Extensive error in the number of genes inferred from draft genome assemblies

PLoS Comput Biol. 2014 Dec 4;10(12):e1003998. doi: 10.1371/journal.pcbi.1003998. eCollection 2014 Dec.

Abstract

Current sequencing methods produce large amounts of data, but genome assemblies based on these data are often woefully incomplete. These incomplete and error-filled assemblies result in many annotation errors, especially in the number of genes present in a genome. In this paper we investigate the magnitude of the problem, both in terms of total gene number and the number of copies of genes in specific families. To do this, we compare multiple draft assemblies against higher-quality versions of the same genomes, using several new assemblies of the chicken genome based on both traditional and next-generation sequencing technologies, as well as published draft assemblies of chimpanzee. We find that upwards of 40% of all gene families are inferred to have the wrong number of genes in draft assemblies, and that these incorrect assemblies both add and subtract genes. Using simulated genome assemblies of Drosophila melanogaster, we find that the major cause of increased gene numbers in draft genomes is the fragmentation of genes onto multiple individual contigs. Finally, we demonstrate the usefulness of RNA-Seq in improving the gene annotation of draft assemblies, largely by connecting genes that have been fragmented in the assembly process.

Publication types

  • Research Support, U.S. Gov't, Non-P.H.S.

MeSH terms

  • Animals
  • Chickens / genetics
  • Chromosome Mapping
  • Drosophila melanogaster / genetics
  • Genome / genetics*
  • Genomics / methods*
  • Pan troglodytes / genetics
  • Sequence Analysis, DNA / methods*
  • Sequence Analysis, RNA / methods*

Grant support
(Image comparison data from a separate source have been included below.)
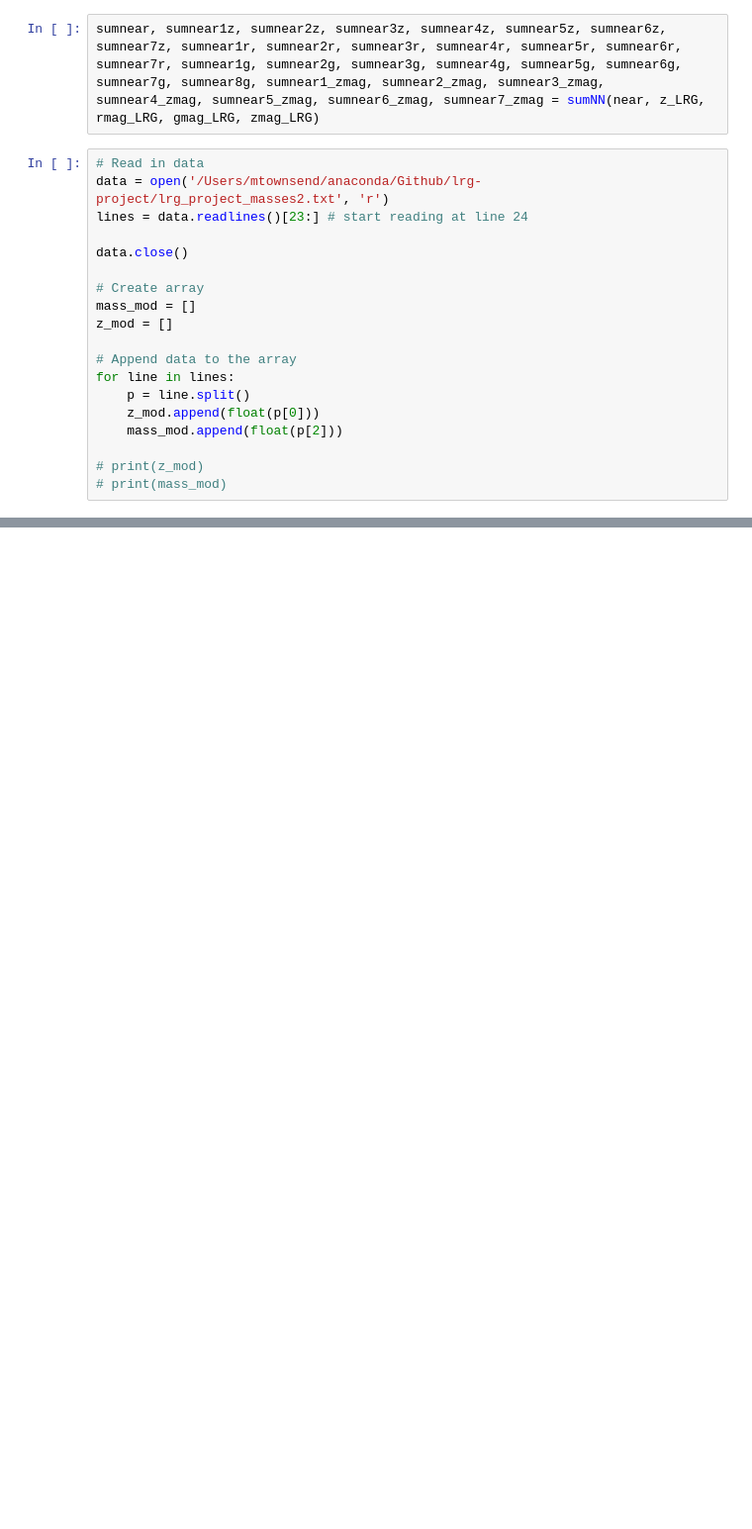
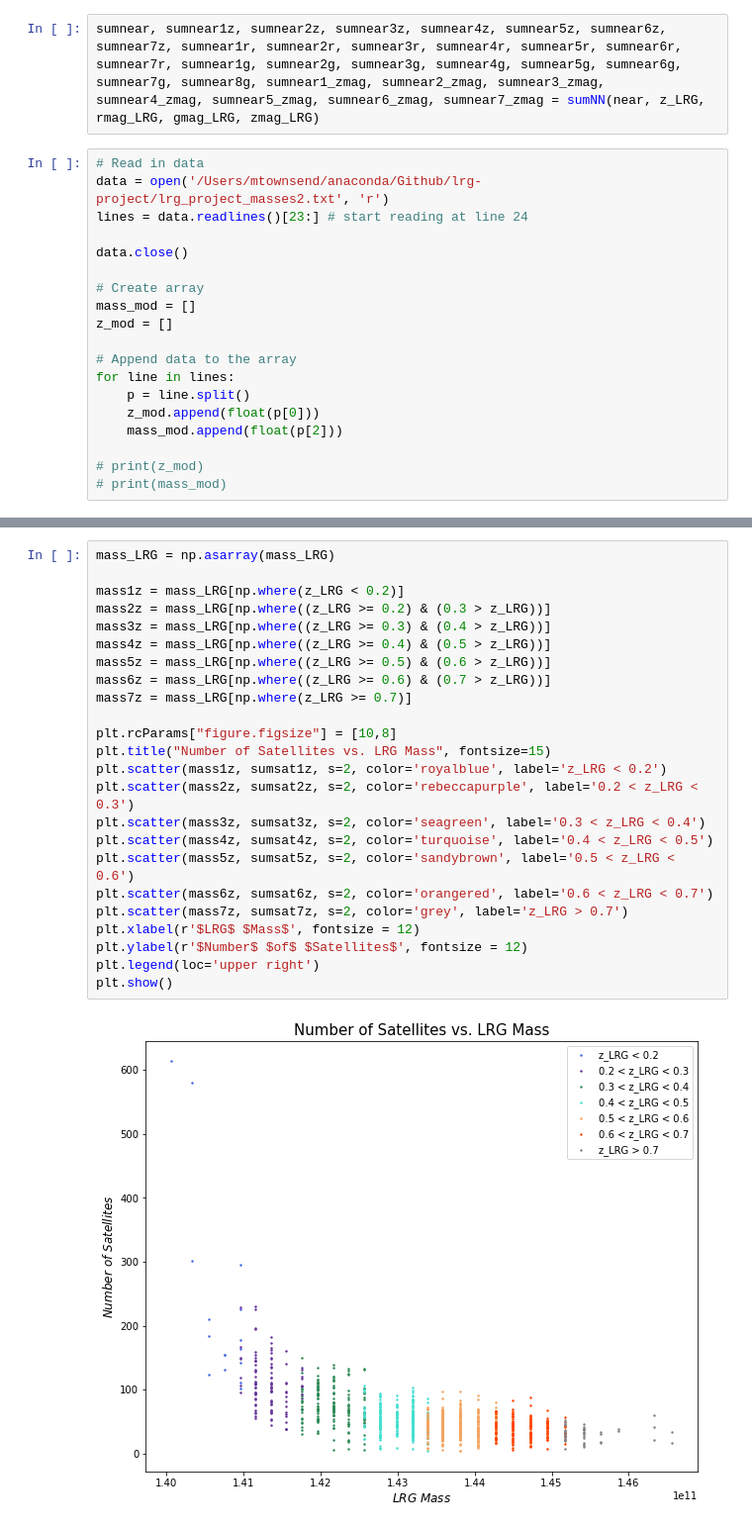
Before and after one commit to metownsend/lrg-project, a Jupyter notebook: Plots/LRG_project_mass_plots.ipynb, the cells around one changed output, grey strips where cells are left out. Shown at 99% size. Saved outputs shown, nothing was run; the diff lists cells and outputs as text; blank space fills up the shorter version.

```diff
--- a/Plots/LRG_project_mass_plots.ipynb
+++ b/Plots/LRG_project_mass_plots.ipynb
@@ -63,0 +77,26 @@ plt.show()
+# %%
+mass_LRG = np.asarray(mass_LRG)
+
+mass1z = mass_LRG[np.where(z_LRG < 0.2)]
+mass2z = mass_LRG[np.where((z_LRG >= 0.2) & (0.3 > z_LRG))]
+mass3z = mass_LRG[np.where((z_LRG >= 0.3) & (0.4 > z_LRG))]
+mass4z = mass_LRG[np.where((z_LRG >= 0.4) & (0.5 > z_LRG))]
+mass5z = mass_LRG[np.where((z_LRG >= 0.5) & (0.6 > z_LRG))]
+mass6z = mass_LRG[np.where((z_LRG >= 0.6) & (0.7 > z_LRG))]
+mass7z = mass_LRG[np.where(z_LRG >= 0.7)]
+
+plt.rcParams["figure.figsize"] = [10,8]
+plt.title("Number of Satellites vs. LRG Mass", fontsize=15)
+plt.scatter(mass1z, sumsat1z, s=2, color='royalblue', label='z_LRG < 0.2')
+plt.scatter(mass2z, sumsat2z, s=2, color='rebeccapurple', label='0.2 < z_LRG < 0.3')
+plt.scatter(mass3z, sumsat3z, s=2, color='seagreen', label='0.3 < z_LRG < 0.4')
+plt.scatter(mass4z, sumsat4z, s=2, color='turquoise', label='0.4 < z_LRG < 0.5')
+plt.scatter(mass5z, sumsat5z, s=2, color='sandybrown', label='0.5 < z_LRG < 0.6')
+plt.scatter(mass6z, sumsat6z, s=2, color='orangered', label='0.6 < z_LRG < 0.7')
+plt.scatter(mass7z, sumsat7z, s=2, color='grey', label='z_LRG > 0.7')
+plt.xlabel(r'$LRG$ $Mass$', fontsize = 12)
+plt.ylabel(r'$Number$ $of$ $Satellites$', fontsize = 12)
+plt.legend(loc='upper right')
+plt.show()
+# %% [output]
+[figure, added]
```
Also changed, not shown: parts of 11 cells of this notebook, 2 other files.
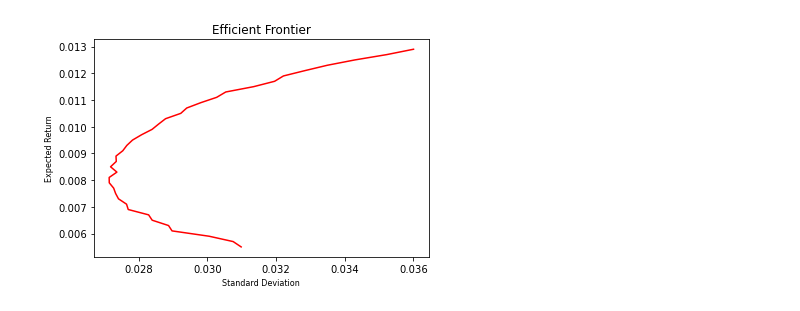
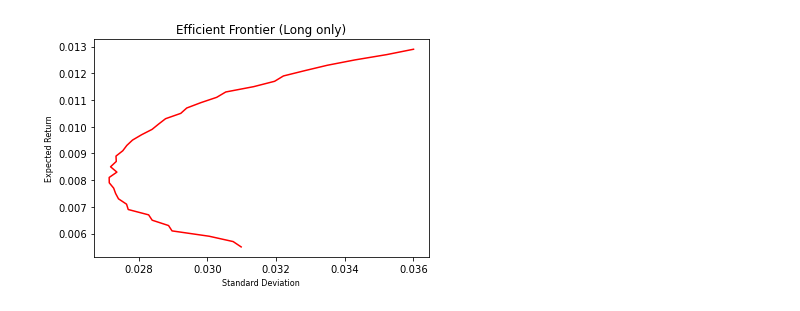
Before and after one commit to johncky/QFNtools, a Jupyter notebook: 1. Long-only efficient frontier.ipynb, the cells around one changed output. Saved outputs shown, nothing was run; the diff lists cells and outputs as text; code cells hidden in the pictures.

```diff
--- a/1. Long-only efficient frontier.ipynb
+++ b/1. Long-only efficient frontier.ipynb
@@ -94,16 +107,16 @@ EF_df.columns = data.columns
 # %%
 # plot the efficient frontier
 # If weightings are bounded to be long-only [0,1], EF will not be smooth
 plot1=plt.figure(1)
 plt.plot(volRange,muRange,color="red")
 plt.xlabel("Standard Deviation",fontsize=8)
 plt.ylabel("Expected Return",fontsize=8)
-plt.title("Efficient Frontier",fontsize=12)
+plt.title("Efficient Frontier (Long only)",fontsize=12)
 
 # save fig
-plt.savefig('Efficient_Frontier(NoRiskFree).png')
+plt.savefig('pic/Efficient_Frontier(NoRiskFree).png')
 # %% [output]
-[figure, old version]
+[figure, new version]
 # %%
 # risk-free rate, same period as return
 rf=0.02/12
```
Also changed, not shown: parts of 5 cells of this notebook, 5 other files.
This research was supported by National Science Foundation grant DBI-0845494 to MWH, with computational resources made available by the National Center for Genome Analysis Support (National Science Foundation grant DBI-1062432). The funders had no role in study design, data collection and analysis, decision to publish, or preparation of the manuscript.